==== Data to examine

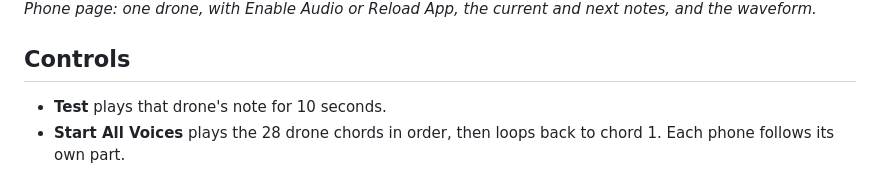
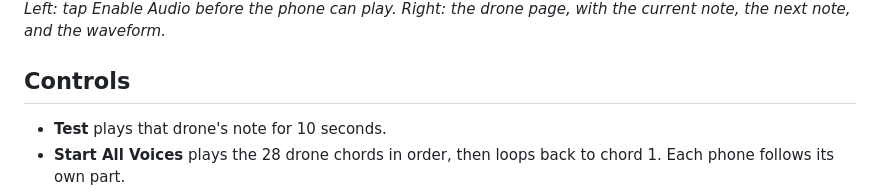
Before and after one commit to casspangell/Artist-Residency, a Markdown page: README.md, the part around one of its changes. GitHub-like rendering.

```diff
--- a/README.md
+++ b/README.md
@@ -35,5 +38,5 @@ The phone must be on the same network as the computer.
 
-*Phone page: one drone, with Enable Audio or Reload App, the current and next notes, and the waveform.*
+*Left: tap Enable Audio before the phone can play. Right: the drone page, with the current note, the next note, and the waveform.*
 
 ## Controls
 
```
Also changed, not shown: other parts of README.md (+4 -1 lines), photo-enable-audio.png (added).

========

• About this task:
If a record holds a picture, leave the picture out, but repeat every line exactly.

• Finished exercise:
Before and after one commit to casspangell/Artist-Residency, a Markdown page: README.md, the part around one of its changes. GitHub-like rendering.

```diff
--- a/README.md
+++ b/README.md
@@ -35,5 +38,5 @@ The phone must be on the same network as the computer.
 
-*Phone page: one drone, with Enable Audio or Reload App, the current and next notes, and the waveform.*
+*Left: tap Enable Audio before the phone can play. Right: the drone page, with the current note, the next note, and the waveform.*
 
 ## Controls
 
```
Also changed, not shown: other parts of README.md (+4 -1 lines), photo-enable-audio.png (added).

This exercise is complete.